“It’s inappropriate for them the ask us for a pay freeze when the city has $17.5 million in a rainy day fund. And the deficit for the school committee is $3.9 million,” Quaintance said.READ MORE: Price Chopper Recalls Coleslaw, Stuffed Seafood Items
Taunton High School teacher Deloris Fortunato was laid off earlier this month. “It’s very frustrating. I teach childcare. We have a huge passion for what we are doing. We are not doing this for a great salary so to leave my students is very hard,” Fortunato said.
Teachers are also concerned about the state’s initial fall school reopening guidelines which will require both students and teachers to wear masks and social distance three feet apart.READ MORE: Massachusetts Companies Starting To Announce Vaccination Requirements For Employees
“We have 30 students right now in classrooms and they are shoulder to shoulder now so how can we separate them into 3 feet distances it’s impossible with the state’s constraints that we have in the building,” Quaintance said.
Taunton schools are not alone. Dozens of school districts across the state find themselves in a similar position. In Leominster, 127 school employees were laid off this month. Superintendents are blaming the budget cuts on the economic fallout of the coronavirus pandemic.
“We are being asked to reduce our budgets and also being asked to increase our budgets with the PPE we need to have in place when we return in the fall so these are difficult challenging times,” Taunton Public Schools Superintendent John Cabral said.MORE NEWS: Worcester Father Carlos Betancourt Accused Of Swinging Knife, Then Baseball Bat At Teen Lifeguards
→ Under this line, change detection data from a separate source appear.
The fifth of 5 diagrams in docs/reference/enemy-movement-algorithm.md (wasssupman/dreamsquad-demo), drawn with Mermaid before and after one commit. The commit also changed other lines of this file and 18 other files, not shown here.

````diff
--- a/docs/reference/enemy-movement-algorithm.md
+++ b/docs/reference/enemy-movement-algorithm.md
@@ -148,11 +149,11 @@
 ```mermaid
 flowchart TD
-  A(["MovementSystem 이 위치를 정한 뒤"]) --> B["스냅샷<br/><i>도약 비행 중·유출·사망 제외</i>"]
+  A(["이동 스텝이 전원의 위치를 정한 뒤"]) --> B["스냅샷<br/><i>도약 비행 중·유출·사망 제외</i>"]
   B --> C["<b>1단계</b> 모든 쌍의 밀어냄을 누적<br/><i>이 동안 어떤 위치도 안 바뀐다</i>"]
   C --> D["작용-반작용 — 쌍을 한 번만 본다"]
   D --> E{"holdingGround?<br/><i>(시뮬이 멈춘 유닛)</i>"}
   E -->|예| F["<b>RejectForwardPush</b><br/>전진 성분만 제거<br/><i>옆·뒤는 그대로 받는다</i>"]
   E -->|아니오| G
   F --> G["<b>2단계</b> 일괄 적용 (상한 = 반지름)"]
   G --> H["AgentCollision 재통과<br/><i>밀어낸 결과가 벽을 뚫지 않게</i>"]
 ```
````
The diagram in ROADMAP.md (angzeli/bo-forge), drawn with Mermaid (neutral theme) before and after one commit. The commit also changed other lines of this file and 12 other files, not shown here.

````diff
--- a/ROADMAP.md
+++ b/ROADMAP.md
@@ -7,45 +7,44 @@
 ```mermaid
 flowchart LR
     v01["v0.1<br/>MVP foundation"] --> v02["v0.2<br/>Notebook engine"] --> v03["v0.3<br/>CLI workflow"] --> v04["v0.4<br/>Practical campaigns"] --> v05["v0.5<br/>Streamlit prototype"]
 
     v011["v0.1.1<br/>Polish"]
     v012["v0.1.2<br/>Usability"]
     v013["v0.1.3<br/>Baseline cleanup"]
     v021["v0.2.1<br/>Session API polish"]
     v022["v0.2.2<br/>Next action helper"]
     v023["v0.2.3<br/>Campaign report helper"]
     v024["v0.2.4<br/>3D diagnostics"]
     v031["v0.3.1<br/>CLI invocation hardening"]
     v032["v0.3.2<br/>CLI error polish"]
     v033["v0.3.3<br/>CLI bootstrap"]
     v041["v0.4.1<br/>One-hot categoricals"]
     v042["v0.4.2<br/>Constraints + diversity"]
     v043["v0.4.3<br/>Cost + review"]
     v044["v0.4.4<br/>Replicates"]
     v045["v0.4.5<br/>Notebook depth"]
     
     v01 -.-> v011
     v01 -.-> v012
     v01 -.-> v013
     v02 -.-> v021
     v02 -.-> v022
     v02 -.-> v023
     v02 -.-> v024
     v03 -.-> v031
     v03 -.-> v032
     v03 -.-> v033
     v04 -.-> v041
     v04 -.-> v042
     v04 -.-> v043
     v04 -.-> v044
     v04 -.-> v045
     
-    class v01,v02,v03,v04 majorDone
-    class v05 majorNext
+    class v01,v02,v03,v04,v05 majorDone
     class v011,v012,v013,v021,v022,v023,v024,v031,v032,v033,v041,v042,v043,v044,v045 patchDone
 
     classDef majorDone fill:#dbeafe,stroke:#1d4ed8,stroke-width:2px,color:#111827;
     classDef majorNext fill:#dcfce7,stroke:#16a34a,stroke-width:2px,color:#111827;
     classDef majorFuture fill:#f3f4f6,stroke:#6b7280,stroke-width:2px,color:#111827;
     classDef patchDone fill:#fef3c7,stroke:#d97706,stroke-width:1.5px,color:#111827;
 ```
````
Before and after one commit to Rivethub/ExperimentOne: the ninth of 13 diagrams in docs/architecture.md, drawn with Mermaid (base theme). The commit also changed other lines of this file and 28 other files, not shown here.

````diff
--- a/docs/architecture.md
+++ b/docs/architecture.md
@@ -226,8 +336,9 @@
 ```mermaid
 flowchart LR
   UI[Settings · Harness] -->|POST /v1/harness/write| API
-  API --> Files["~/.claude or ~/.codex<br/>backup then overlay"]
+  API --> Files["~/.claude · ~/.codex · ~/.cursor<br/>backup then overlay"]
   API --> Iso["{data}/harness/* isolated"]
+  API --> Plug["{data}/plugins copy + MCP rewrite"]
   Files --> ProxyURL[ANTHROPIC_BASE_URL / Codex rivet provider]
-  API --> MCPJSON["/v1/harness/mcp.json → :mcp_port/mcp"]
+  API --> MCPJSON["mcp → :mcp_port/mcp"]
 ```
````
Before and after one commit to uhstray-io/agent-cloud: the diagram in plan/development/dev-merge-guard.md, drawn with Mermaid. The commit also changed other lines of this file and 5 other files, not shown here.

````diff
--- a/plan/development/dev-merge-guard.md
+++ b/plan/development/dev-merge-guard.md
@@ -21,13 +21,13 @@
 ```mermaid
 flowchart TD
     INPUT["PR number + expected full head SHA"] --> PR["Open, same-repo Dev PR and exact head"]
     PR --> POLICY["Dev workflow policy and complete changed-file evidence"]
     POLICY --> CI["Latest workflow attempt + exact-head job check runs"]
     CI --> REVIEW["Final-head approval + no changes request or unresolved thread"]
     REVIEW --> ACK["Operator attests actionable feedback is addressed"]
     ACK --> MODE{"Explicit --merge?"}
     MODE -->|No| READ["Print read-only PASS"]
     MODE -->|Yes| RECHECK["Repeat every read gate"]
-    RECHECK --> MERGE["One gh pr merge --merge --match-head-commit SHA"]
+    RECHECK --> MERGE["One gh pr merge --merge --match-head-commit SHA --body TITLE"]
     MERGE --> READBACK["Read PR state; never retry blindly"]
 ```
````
But these educators say there is no price too high when it comes to educating children. “Without funding our children we have no hope for the future,” Fortunato said.